top of page

7 Ways To Create A Relaxing Birth Environment

Doula Kim with a blurred beach and palm trees

By Kimberley Fernandez - CLD, CCCE

Kimberley has been working with pregnant and new families in their birth and postpartum journey since 2006, and currently teaches virtually for a major Toronto hospital as well as offering virtual classes through her teaching portal "The Birthing Room"

For many, birthing in a hospital is where they feel safest, or is the safest option for them to birth their baby. But stepping into a hospital can increase stress levels and potentially cause labour to stall. I wrote a blog a little while ago on just this subject: 2 Ways Stress Can Affect Your Labour And How To Manage It. One way we can combat these stress levels is to try and make the hospital birthing suite as calming and relaxing as possible. And it may seem like an impossible task, but it can definitely be done.

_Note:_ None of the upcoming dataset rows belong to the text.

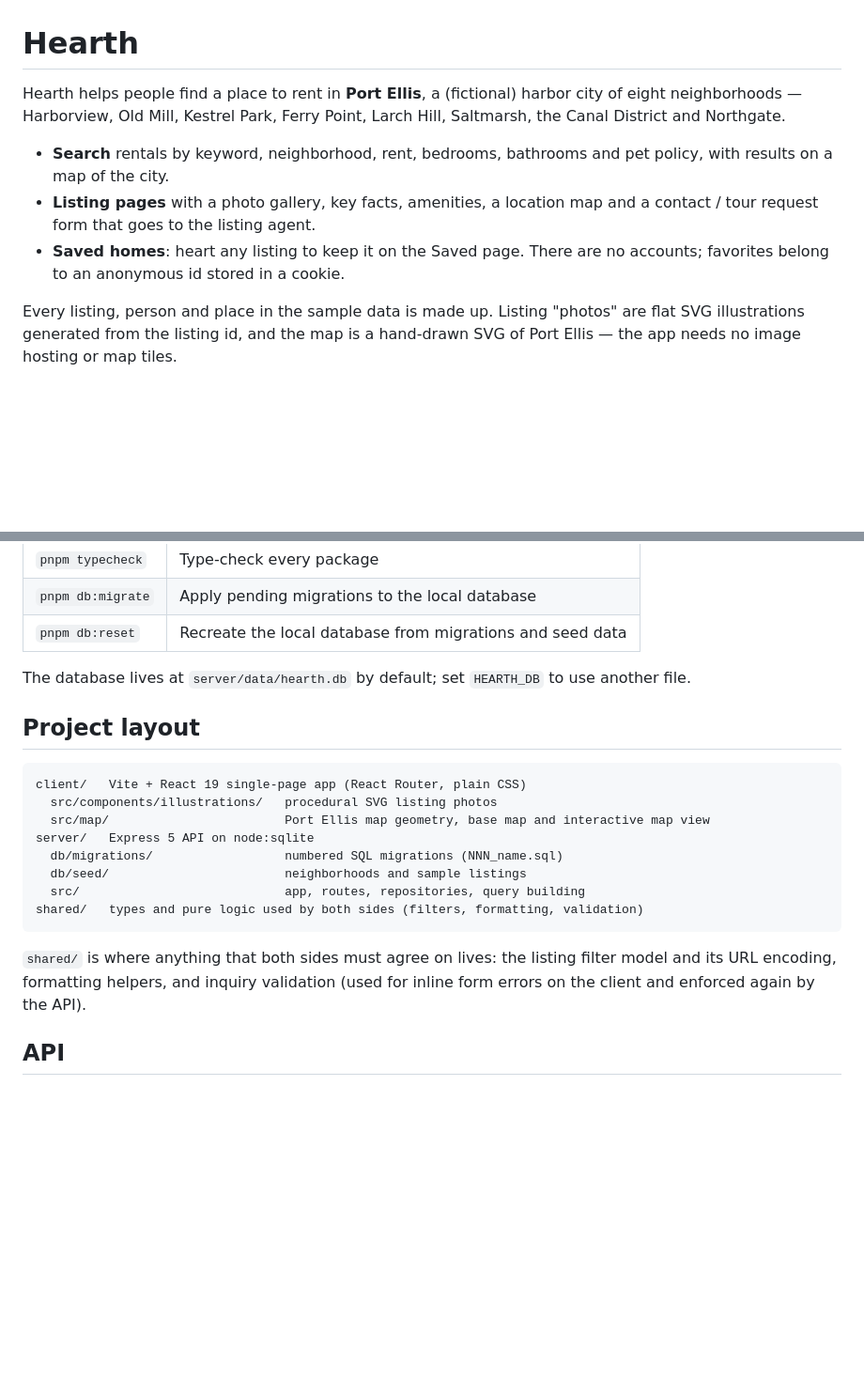
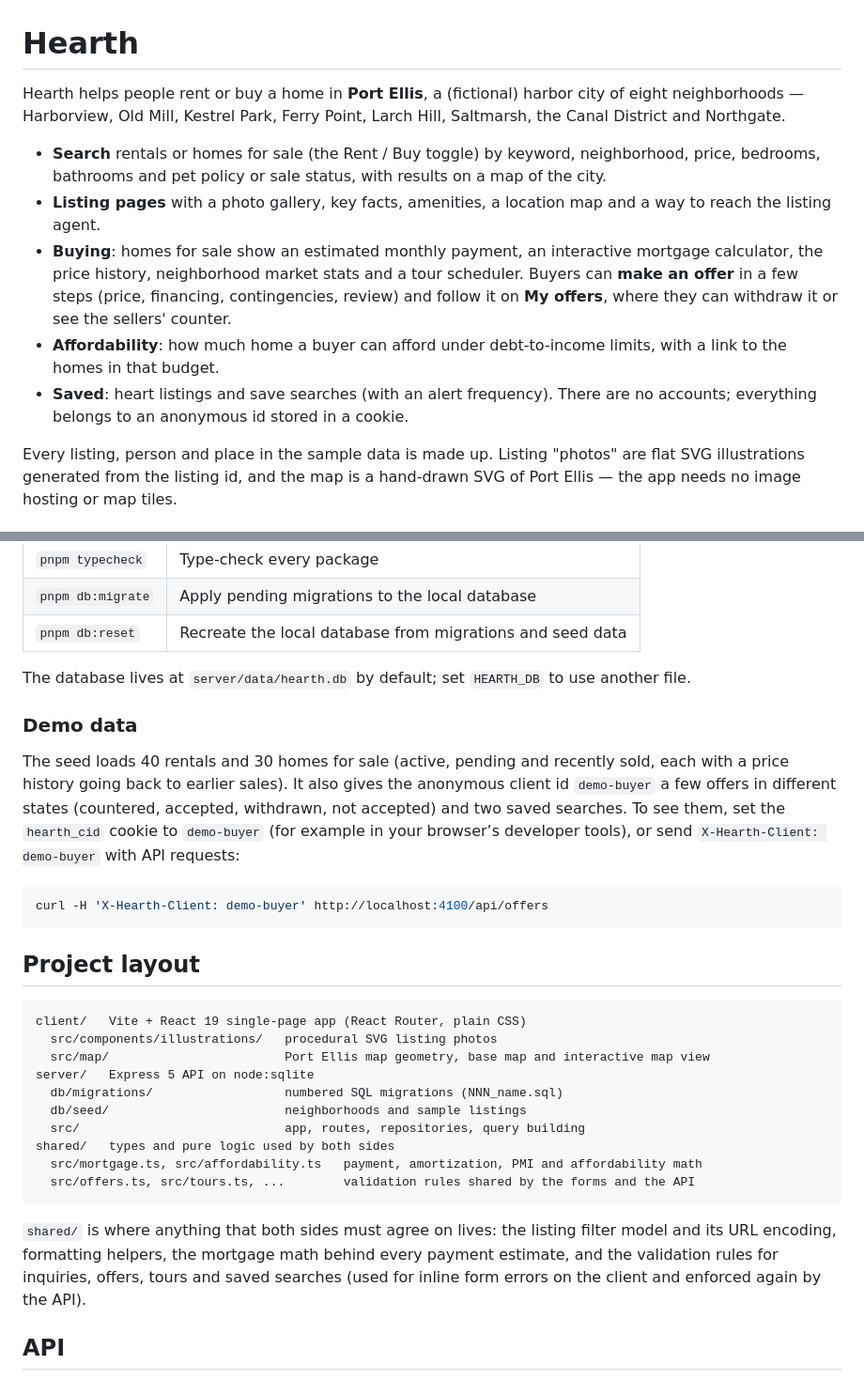
Before and after one commit to tom-byrn/Omakaze, a Markdown page: README.md, 2 parts joined by grey strips. Shown at 94% size. Rendered like a GitHub page; blank space fills up the shorter version.

````diff
--- a/README.md
+++ b/README.md
@@ -1,15 +1,21 @@
 # Hearth
 
-Hearth helps people find a place to rent in **Port Ellis**, a (fictional) harbor city of eight
+Hearth helps people rent or buy a home in **Port Ellis**, a (fictional) harbor city of eight
 neighborhoods — Harborview, Old Mill, Kestrel Park, Ferry Point, Larch Hill, Saltmarsh, the Canal
 District and Northgate.
 
-- **Search** rentals by keyword, neighborhood, rent, bedrooms, bathrooms and pet policy, with results
-  on a map of the city.
-- **Listing pages** with a photo gallery, key facts, amenities, a location map and a contact / tour
-  request form that goes to the listing agent.
-- **Saved homes**: heart any listing to keep it on the Saved page. There are no accounts; favorites
-  belong to an anonymous id stored in a cookie.
+- **Search** rentals or homes for sale (the Rent / Buy toggle) by keyword, neighborhood, price,
+  bedrooms, bathrooms and pet policy or sale status, with results on a map of the city.
+- **Listing pages** with a photo gallery, key facts, amenities, a location map and a way to reach the
+  listing agent.
+- **Buying**: homes for sale show an estimated monthly payment, an interactive mortgage calculator,
+  the price history, neighborhood market stats and a tour scheduler. Buyers can **make an offer** in
+  a few steps (price, financing, contingencies, review) and follow it on **My offers**, where they
+  can withdraw it or see the sellers' counter.
+- **Affordability**: how much home a buyer can afford under debt-to-income limits, with a link to
+  the homes in that budget.
+- **Saved**: heart listings and save searches (with an alert frequency). There are no accounts;
+  everything belongs to an anonymous id stored in a cookie.
 
 Every listing, person and place in the sample data is made up. Listing "photos" are flat SVG
 illustrations generated from the listing id, and the map is a hand-drawn SVG of Port Ellis — the app
@@ -41,6 +47,18 @@ proxies `/api` to the API server on port 4100, which restarts on changes.
 
 The database lives at `server/data/hearth.db` by default; set `HEARTH_DB` to use another file.
 
+### Demo data
+
+The seed loads 40 rentals and 30 homes for sale (active, pending and recently sold, each with a price
+history going back to earlier sales). It also gives the anonymous client id `demo-buyer` a few
+offers in different states (countered, accepted, withdrawn, not accepted) and two saved searches.
+To see them, set the `hearth_cid` cookie to `demo-buyer` (for example in your browser’s developer
+tools), or send `X-Hearth-Client: demo-buyer` with API requests:
+
+```sh
+curl -H 'X-Hearth-Client: demo-buyer' http://localhost:4100/api/offers
+```
+
 ## Project layout
 
 ```
@@ -51,12 +69,15 @@ server/   Express 5 API on node:sqlite
   db/migrations/                  numbered SQL migrations (NNN_name.sql)
   db/seed/                        neighborhoods and sample listings
   src/                            app, routes, repositories, query building
-shared/   types and pure logic used by both sides (filters, formatting, validation)
+shared/   types and pure logic used by both sides
+  src/mortgage.ts, src/affordability.ts   payment, amortization, PMI and affordability math
+  src/offers.ts, src/tours.ts, ...        validation rules shared by the forms and the API
 ```
 
 `shared/` is where anything that both sides must agree on lives: the listing filter model and its
-URL encoding, formatting helpers, and inquiry validation (used for inline form errors on the client
-and enforced again by the API).
+URL encoding, formatting helpers, the mortgage math behind every payment estimate, and the
+validation rules for inquiries, offers, tours and saved searches (used for inline form errors on
+the client and enforced again by the API).
 
 ## API
 
````
Also changed, not shown: other parts of README.md (+37 -8 lines).
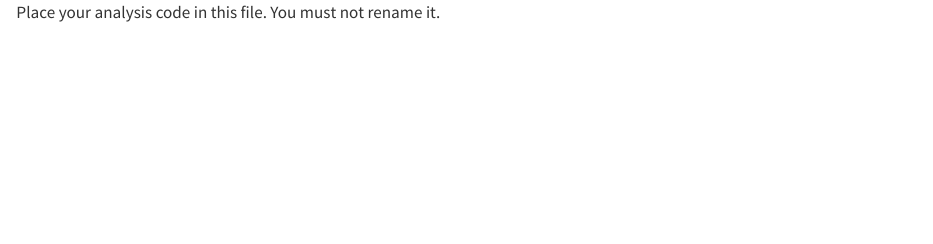
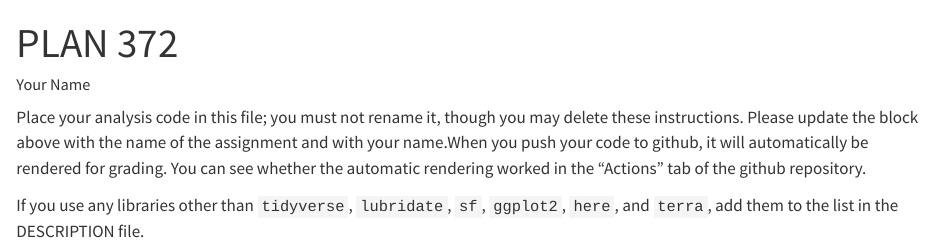
Before and after one commit to unc-plan372/autorender-action, a Quarto document (analysis.qmd): the page in a window 1100 px wide, from its top. Rendered offline with R 4.5, knitr and Pandoc in place of Quarto, with nearby package versions.

Commit message:
better instructions

```diff
--- a/analysis.qmd
+++ b/analysis.qmd
@@ -1 +1,8 @@
-Place your analysis code in this file. You must not rename it.
+---
+title: PLAN 372
+author: Your Name
+---
+
+Place your analysis code in this file; you must not rename it, though you may delete these instructions. Please update the block above with the name of the assignment and with your name.When you push your code to github, it will automatically be rendered for grading. You can see whether the automatic rendering worked in the "Actions" tab of the github repository.
+
+If you use any libraries other than `tidyverse`, `lubridate`, `sf`, `ggplot2`, `here`, and `terra`, add them to the list in the DESCRIPTION file.
```
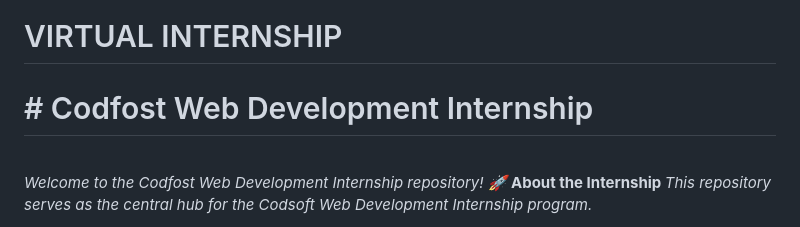
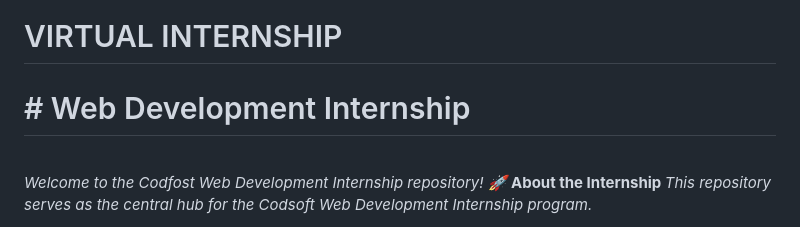
Before and after one commit to gaurayushi/Virtual-Internship, a Markdown page: README.md, the part around the change. Drawn GitHub-style.

```diff
--- a/README.md
+++ b/README.md
@@ -1,6 +1,6 @@
 # VIRTUAL INTERNSHIP
 <p>
-<h1># Codfost Web Development Internship</h1>
+<h1># Web Development Internship</h1>
 <br>
 
 
```
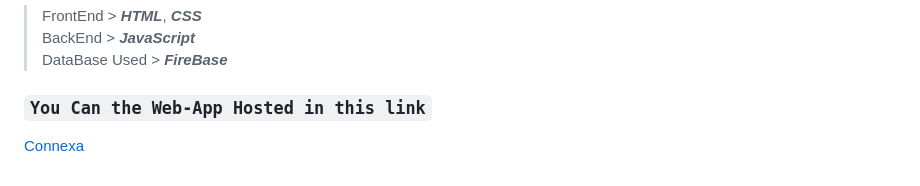
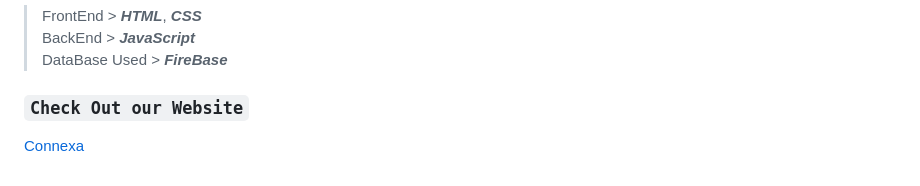
Before and after one commit to PrinuVinod/Connexa, a Markdown page: README.md, the part around the change. Rendered like a GitHub page.

```diff
--- a/README.md
+++ b/README.md
@@ -20,5 +20,5 @@ Connexa is a cutting-edge web application designed to simplify the process of fi
 BackEnd > ***JavaScript*** <br>
 DataBase Used > ***FireBase***
 
-### `You Can the Web-App Hosted in this link`
+### `Check Out our Website`
 [Connexa](https://connexa-liard.vercel.app/)
```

Here are seven, easy to implement ways to make your hospital birth calmer and more intimate.

Labouring parent in a tub in hospital
Labouring in water
  1. Dim The Lights - This is a very simple and effective way to make a large bright hospital room feel more intimate. Plus oxytocin, which is one of the hormones used in birth to create contractions and move labour along, can flow better in darkness. If it isn't possible to make the room darkened, consider using an eye mask or labour in the bathroom for a little bit where there are no windows for daylight to stream in.

  2. Shut Out Noise Distractions - Being in a hospital, you will be subjected to the hustle and bustle of the people in ward as well pages over the intercoms. These sounds can disrupt your concentration on your contractions and breathing. Using noise cancelling headphones can help. Listen to music or hypnobirthing scripts while you labour and if you need to answer any questions, you partner can gently ask you to focus on the room or the medical staff again, but not until after a contraction is finished.

  3. Shut The Door - In addition to noise cancelling headphones, I encourage you to keep the door to your labour room closed. Often times the nurses will leave them open and just draw a curtain over the door. There is no reason for the door to be open, if anything becomes emergent, you can use the call bell to summon the nurse and any monitoring for the birthing parent can be seen at the nurses or team station. Closing the door can again, add to the intimacy of the room you are in.

  4. Turn Down The Sound On The Monitors - If you are being continuously monitored, you can have the sound turned down if you are finding it distracting. However, for some, hearing baby's heart rate can be calming and reassuring, in which case you can have the sound turned up if you like.

  5. Play Music - As part of a comfort measure technique, playing music can create an atmosphere in the room and also change your own mood. You want to have a few playlists, one that is upbeat and fun to lighten your mood, and another that is calm and relaxing to lower your stress levels.

  6. Consider Candle Light - Well, not real candles, they would be a fire hazard, but what about LED candles. These can create a warm glow in a dimmed hospital room and make it feel more intimate and less...well...hospitally.

  7. Wear Your Own Clothes - There are no rules that say you have to wear the blue gown. A study published in 2019 found that hospital gowns "might contribute towards patients experiencing an increased sense of exposure, discomfort, disempowerment, and embarrassment at a time of potential vulnerability while undergoing medical intervention, emphasising the importance of challenging cultural norms in health care. Dehumanising aspects of care, as symbolically represented by the hospital gown, might adversely affect patient wellbeing and increase distress." But what do you wear? Comfortable, loose, easy to remove clothing that allows for free movement and will give easy access for skin to skin at the time of birth. There are specially designed labour gowns you can purchase or simply an oversized shirt, loose pyjama gown, slippers or socks. Just remember, birth can be messy so you don't want anything too nice in case it gets ruined during the birth.

These are just a few ways to make labour feel more calm and intimate in a hospital setting. Oxytocin, that amazing hormone that we need for labour, is shy and needs quiet intimacy to do its job properly. Plan for these ways in the weeks leading up to labour to make your hospital birth a little less stressful.


By Kimberley Fernandez - CLD, CCCE

Kimberley has been a Doula, working with birthing families since 2006. Her favourite part of the job is educating soon to be and new parents all about birth, postpartum, body feeding and their new little human.

Kim is also the mother of three young adults whose births guided her to this work.

In her down time she plays video games and watches a ridiculous amount of TV and movies.

To learn more about Kim and the variety of free and low cost classes she offers check this link:


Featured Posts
Recent Posts